International festival recognizes 2009 alumna’s music composition
“It’s validation,” Koontz says. “Getting accepted tells me the work I’ve been doing is good and that someone wants to use it.”
Koontz arranged "Follow the Drinking Gourd" in an independent study with Music Professor Margaret Boudreaux in the fall of 2008, and subsequently conducted the premier performance of the work herself at the spring 2009 college choir concert and then again at Baccalaureate in May.
For Boudreaux, working with Koontz on “choral arranging and choral conducting last year was the epitome of teaching in a liberal arts setting.

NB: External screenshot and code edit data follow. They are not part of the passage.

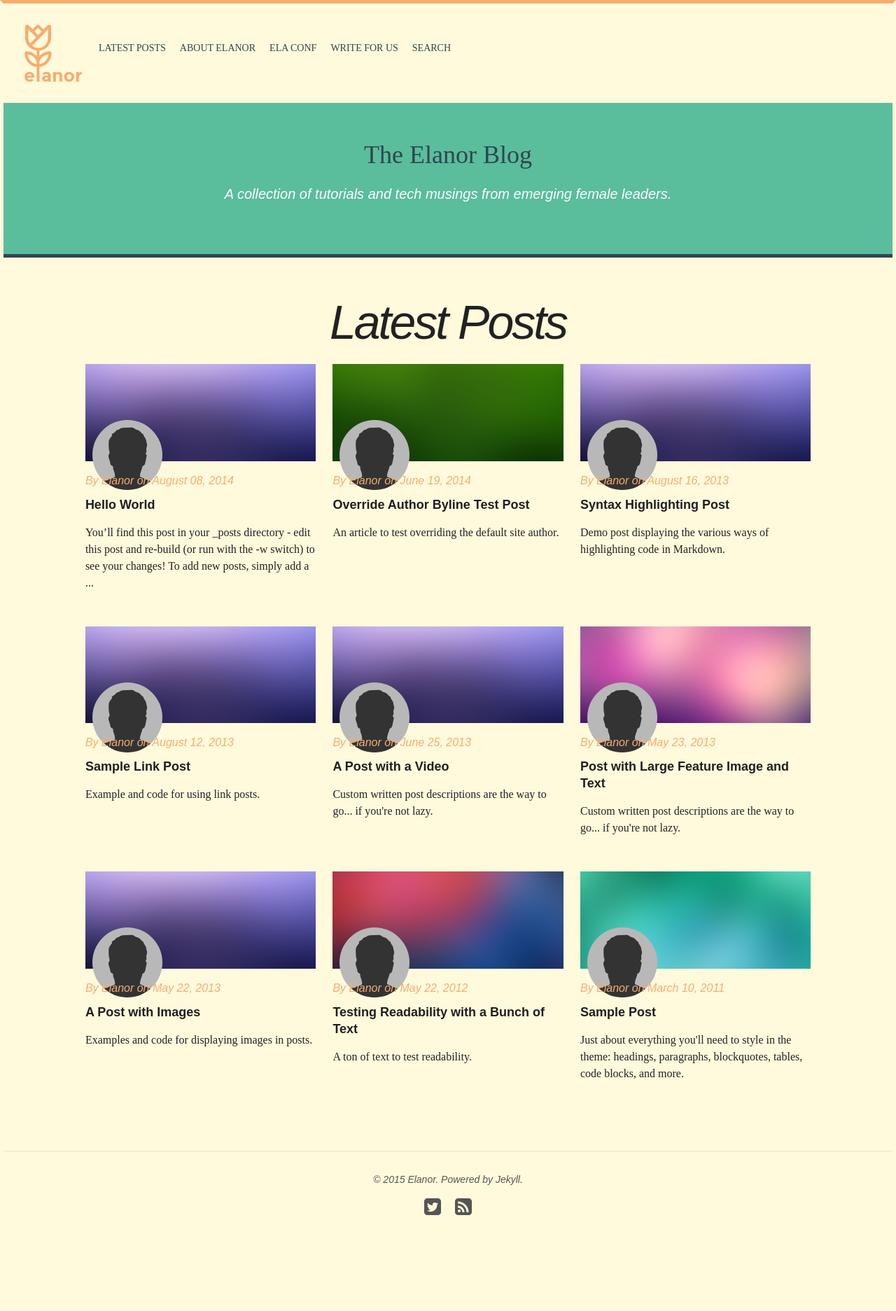
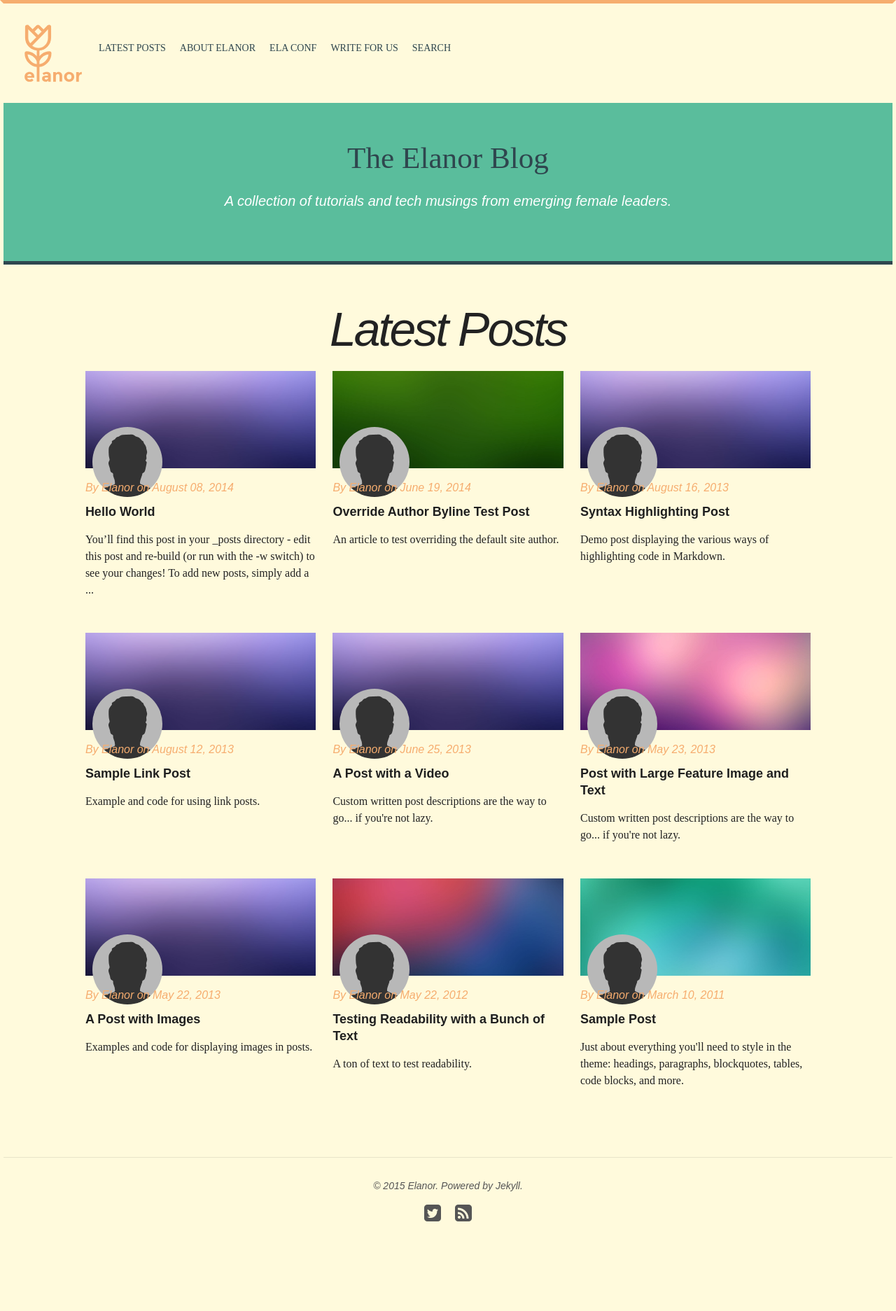
Before and after one commit to jonitrythall/Elanor-Blog, a Jekyll site: the page built from index.html, in a window 1280 px wide. Shown: the whole page at 70% size. Built offline with Jekyll 4.4.1, drawn with Linux system fonts in a browser that asks for light colours; nearby versions of some CDN libraries.

Commit message:
Changed font-size on site title

```diff
--- a/_sass/_masthead.scss
+++ b/_sass/_masthead.scss
@@ -29,12 +29,16 @@
 
 .site-title {
   font-family:"Lora", serif;
-  font-weight:300;
+  font-weight:500;
   margin-bottom: 20px;
   margin-top:0;
+  @include media($medium) {
+    font-size:2.7rem;
+  }
   a {
     color: $medium-blue;
   }
+
 }
 
 /*
```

“We explored the meaning of texts, historical contexts, sociological significances of different singing styles and repertoire, stylistic options for setting different texts, appropriate approaches to interpretation, teaching styles to help singers come to understand the many layers of meaning as deeply as possible, and future possibilities for Justine's creative endeavors,” Boudreaux says.
When Koontz arrived on campus in the fall of 2005 she had no formal training in music.

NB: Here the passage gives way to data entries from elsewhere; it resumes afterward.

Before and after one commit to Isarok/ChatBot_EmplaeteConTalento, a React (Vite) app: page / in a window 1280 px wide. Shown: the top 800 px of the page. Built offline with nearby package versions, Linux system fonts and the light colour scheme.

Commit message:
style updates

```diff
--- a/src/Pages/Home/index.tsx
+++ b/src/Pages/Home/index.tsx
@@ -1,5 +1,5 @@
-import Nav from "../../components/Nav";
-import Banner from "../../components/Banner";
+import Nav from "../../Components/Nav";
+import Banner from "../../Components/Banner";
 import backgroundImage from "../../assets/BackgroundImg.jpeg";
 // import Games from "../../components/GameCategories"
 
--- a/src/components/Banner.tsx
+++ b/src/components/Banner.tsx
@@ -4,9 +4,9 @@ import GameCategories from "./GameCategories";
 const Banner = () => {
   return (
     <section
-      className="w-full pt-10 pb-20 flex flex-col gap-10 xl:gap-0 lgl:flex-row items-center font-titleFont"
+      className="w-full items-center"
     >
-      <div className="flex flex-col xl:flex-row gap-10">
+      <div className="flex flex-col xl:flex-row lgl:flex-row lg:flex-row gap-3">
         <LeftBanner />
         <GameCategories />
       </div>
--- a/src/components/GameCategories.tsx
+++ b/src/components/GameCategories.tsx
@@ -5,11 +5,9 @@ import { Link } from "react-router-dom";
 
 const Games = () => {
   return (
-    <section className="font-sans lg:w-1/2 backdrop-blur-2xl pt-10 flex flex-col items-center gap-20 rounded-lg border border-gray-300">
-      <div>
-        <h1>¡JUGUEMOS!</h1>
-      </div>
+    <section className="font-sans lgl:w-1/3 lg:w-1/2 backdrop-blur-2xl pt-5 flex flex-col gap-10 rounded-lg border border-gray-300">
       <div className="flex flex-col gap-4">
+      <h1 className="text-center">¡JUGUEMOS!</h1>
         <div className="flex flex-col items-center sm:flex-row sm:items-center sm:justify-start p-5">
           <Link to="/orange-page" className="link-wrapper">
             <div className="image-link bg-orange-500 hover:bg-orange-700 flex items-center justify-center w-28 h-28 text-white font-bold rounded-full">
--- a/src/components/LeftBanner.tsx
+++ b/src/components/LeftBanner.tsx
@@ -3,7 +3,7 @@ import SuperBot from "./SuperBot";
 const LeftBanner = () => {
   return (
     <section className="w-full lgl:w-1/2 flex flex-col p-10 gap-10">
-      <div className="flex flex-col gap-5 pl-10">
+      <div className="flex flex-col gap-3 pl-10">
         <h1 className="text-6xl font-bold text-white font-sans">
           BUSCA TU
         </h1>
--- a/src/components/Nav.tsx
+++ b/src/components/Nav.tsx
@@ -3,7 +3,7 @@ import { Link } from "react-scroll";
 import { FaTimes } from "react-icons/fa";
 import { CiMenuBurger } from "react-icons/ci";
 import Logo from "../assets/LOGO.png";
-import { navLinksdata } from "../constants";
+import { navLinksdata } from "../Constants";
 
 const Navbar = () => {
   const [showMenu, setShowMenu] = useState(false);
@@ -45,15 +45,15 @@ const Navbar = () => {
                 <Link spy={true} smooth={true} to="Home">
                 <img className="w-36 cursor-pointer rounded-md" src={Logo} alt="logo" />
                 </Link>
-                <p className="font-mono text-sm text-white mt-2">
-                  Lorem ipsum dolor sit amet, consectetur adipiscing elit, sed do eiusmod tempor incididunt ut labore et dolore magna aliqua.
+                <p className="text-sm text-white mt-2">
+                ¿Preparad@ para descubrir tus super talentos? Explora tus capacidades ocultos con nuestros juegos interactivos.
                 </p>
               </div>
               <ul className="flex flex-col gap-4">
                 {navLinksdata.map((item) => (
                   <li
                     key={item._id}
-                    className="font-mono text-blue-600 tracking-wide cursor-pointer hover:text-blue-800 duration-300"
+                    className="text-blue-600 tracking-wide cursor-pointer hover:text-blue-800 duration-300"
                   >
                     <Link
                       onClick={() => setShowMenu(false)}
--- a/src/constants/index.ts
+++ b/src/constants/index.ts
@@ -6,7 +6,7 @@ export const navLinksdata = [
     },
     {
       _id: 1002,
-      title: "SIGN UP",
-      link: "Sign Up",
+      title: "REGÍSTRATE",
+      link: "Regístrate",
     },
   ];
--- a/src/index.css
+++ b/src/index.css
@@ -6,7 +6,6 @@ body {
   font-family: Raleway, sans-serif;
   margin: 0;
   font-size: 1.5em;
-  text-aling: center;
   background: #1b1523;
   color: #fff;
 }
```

At McDaniel, the honor student was able to study a wide range of topics, not all in music, and began to study composing. When she took Boudreaux’s conducting class during the spring of her senior year, she knew she couldn’t do without either one – she was determined to learn all that she could about composing and conducting.
Since graduating Phi Beta Kappa in May 2009 with a concentration in Theory and Composition and the Music Department's 1938 Award as Outstanding Senior, Koontz has been composing. A lot.
“Music is what I do. I would like to achieve artistic satisfaction. A certain amount of notoriety would be nice too,” Koontz quips.
Her mentor believes those goals are well within her reach.
“I look forward to seeing Justine's career unfold in the coming years, and all she will contribute to the music world,” Boudreaux says.
Meanwhile, Koontz is collecting experiences – taking private lessons with Judah Adashi, who teaches composing at Johns Hopkins University’s Peabody Institute and joining the Baltimore Composer’s Forum. The Children’s Chorus of Carroll County is considering using several of her compositions in a future concert.
“Every experience that you have is part of the creative ether that you draw from,” she says.
The International Festival of Women Composers, sponsored by the Indiana University of Pennsylvania Department of Music, is March 17-20. The opening night concert will be at 8 p.m. March 17.
The topics of interest to this, the festival’s 20th anniversary, are piano repertoire by women composers, women's contributions to world musical cultures, women's contributions to American musical genres, such as jazz, pop, spiritual and folk and collaborations between women composers and choreographers.